**Data provided:**
BEGIN

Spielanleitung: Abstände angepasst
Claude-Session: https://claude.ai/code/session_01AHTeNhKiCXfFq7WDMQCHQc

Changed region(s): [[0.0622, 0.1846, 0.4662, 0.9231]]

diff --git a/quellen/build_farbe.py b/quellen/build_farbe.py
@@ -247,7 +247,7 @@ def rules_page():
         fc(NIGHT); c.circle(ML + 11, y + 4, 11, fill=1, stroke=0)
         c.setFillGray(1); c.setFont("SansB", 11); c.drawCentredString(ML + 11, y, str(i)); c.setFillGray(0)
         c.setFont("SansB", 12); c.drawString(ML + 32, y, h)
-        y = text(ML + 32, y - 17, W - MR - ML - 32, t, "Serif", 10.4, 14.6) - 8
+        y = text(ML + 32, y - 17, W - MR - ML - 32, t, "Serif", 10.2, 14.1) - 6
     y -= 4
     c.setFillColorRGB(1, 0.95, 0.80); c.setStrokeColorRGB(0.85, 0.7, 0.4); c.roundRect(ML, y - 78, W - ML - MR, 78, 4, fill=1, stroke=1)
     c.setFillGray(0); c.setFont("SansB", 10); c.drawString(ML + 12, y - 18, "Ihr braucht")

END
BEGIN

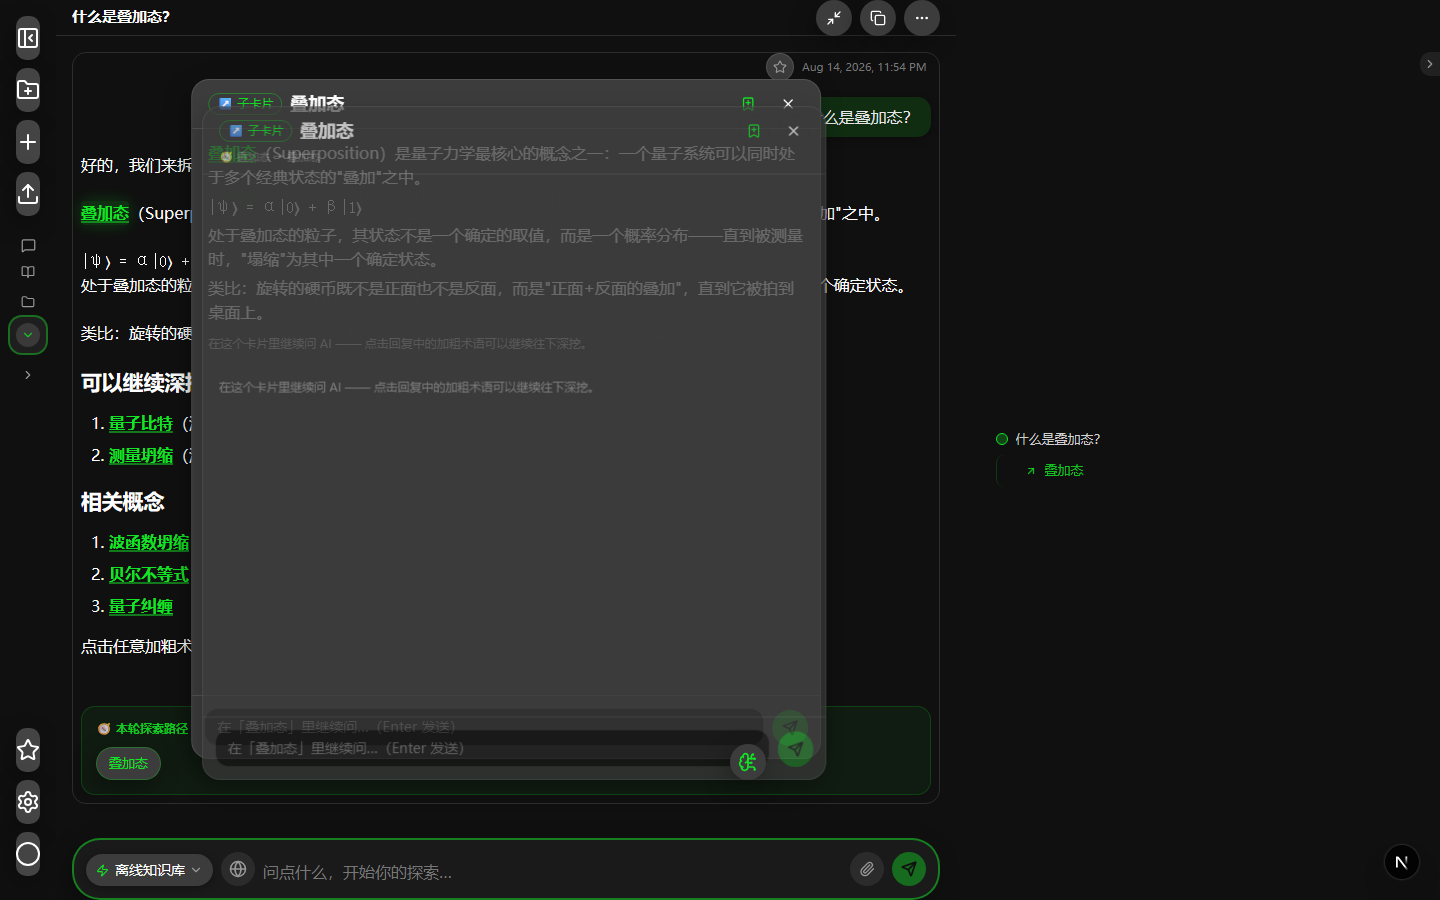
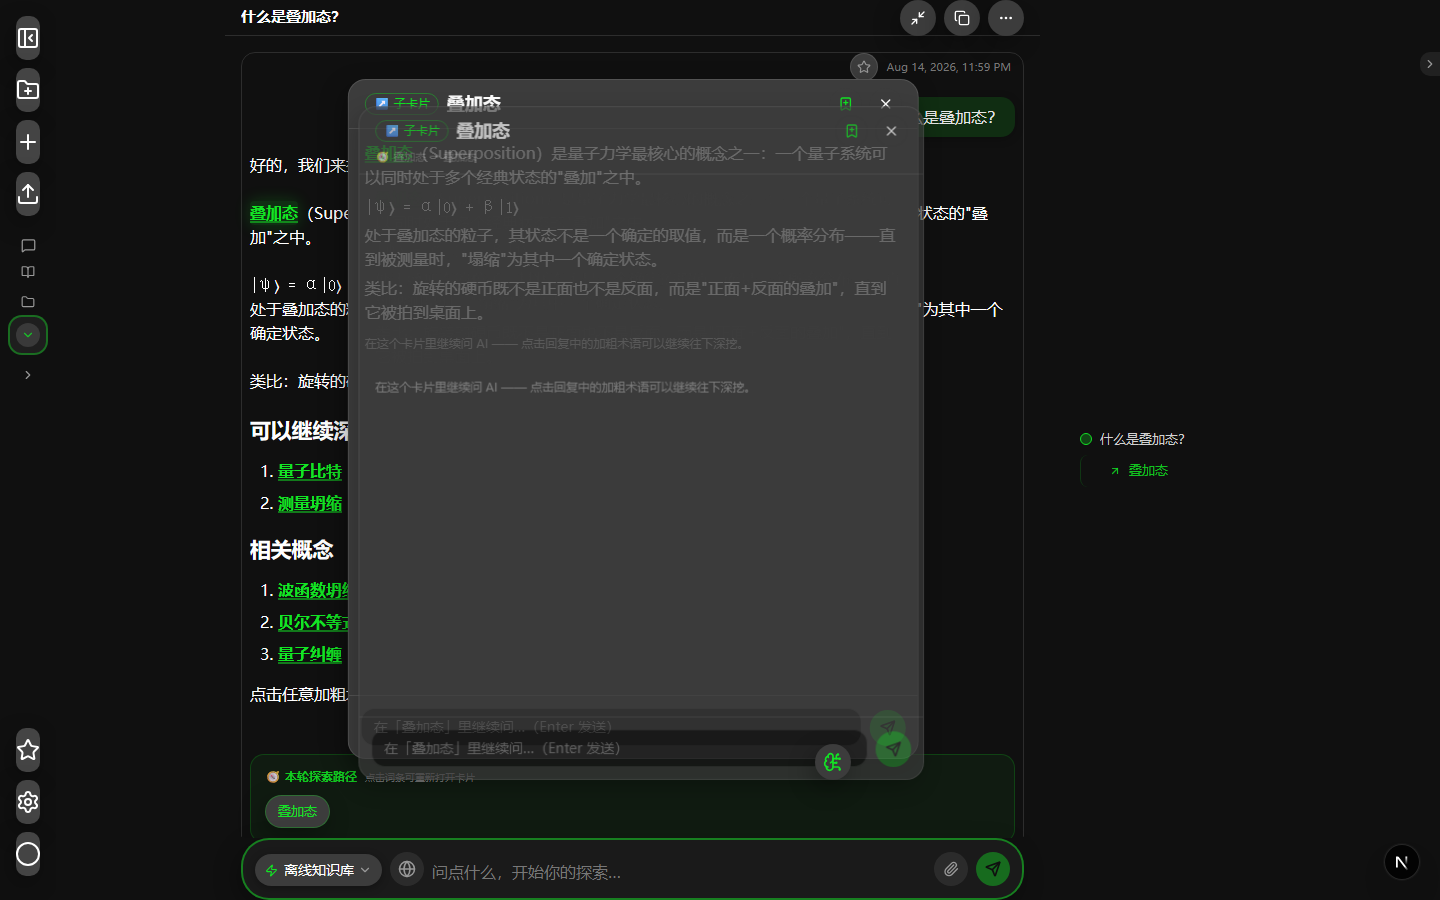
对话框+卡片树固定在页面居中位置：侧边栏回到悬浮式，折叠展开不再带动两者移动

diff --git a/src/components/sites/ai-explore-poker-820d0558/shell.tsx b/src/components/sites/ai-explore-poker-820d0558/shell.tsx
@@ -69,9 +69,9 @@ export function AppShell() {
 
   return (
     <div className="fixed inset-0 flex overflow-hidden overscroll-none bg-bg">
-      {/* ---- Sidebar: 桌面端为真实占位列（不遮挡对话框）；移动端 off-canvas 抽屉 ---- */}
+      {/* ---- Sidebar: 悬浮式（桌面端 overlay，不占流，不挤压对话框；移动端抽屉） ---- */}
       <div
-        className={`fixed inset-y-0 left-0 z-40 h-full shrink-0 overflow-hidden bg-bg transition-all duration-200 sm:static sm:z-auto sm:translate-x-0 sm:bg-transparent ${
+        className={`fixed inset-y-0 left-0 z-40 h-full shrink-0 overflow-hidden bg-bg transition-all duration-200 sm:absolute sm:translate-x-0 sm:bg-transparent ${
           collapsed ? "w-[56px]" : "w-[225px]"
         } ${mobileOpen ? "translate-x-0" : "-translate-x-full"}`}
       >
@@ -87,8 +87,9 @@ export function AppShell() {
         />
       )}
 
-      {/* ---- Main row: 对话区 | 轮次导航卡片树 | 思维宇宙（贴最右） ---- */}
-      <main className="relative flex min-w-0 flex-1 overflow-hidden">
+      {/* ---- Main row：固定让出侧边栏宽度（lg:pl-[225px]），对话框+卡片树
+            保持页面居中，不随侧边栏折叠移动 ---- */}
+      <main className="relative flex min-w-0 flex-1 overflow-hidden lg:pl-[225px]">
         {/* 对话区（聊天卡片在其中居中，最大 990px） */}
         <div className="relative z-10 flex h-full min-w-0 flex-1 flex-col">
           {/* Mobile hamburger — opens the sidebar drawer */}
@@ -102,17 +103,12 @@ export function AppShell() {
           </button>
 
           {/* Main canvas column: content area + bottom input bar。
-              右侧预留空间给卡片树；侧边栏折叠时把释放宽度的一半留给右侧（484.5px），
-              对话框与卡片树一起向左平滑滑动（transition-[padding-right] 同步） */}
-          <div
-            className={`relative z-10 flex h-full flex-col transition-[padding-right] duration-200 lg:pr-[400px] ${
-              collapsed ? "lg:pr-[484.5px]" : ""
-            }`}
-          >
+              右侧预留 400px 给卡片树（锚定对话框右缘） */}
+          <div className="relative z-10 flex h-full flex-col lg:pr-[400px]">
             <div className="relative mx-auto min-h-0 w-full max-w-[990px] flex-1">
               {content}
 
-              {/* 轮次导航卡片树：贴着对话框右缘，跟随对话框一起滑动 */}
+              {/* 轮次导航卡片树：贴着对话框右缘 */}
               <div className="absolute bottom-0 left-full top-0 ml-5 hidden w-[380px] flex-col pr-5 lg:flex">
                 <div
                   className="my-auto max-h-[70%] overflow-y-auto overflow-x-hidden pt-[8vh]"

END

**Assigned task:** Each line that includes "className" counts once; state how many such lines the listing has, with no other words.

**Task response:** 11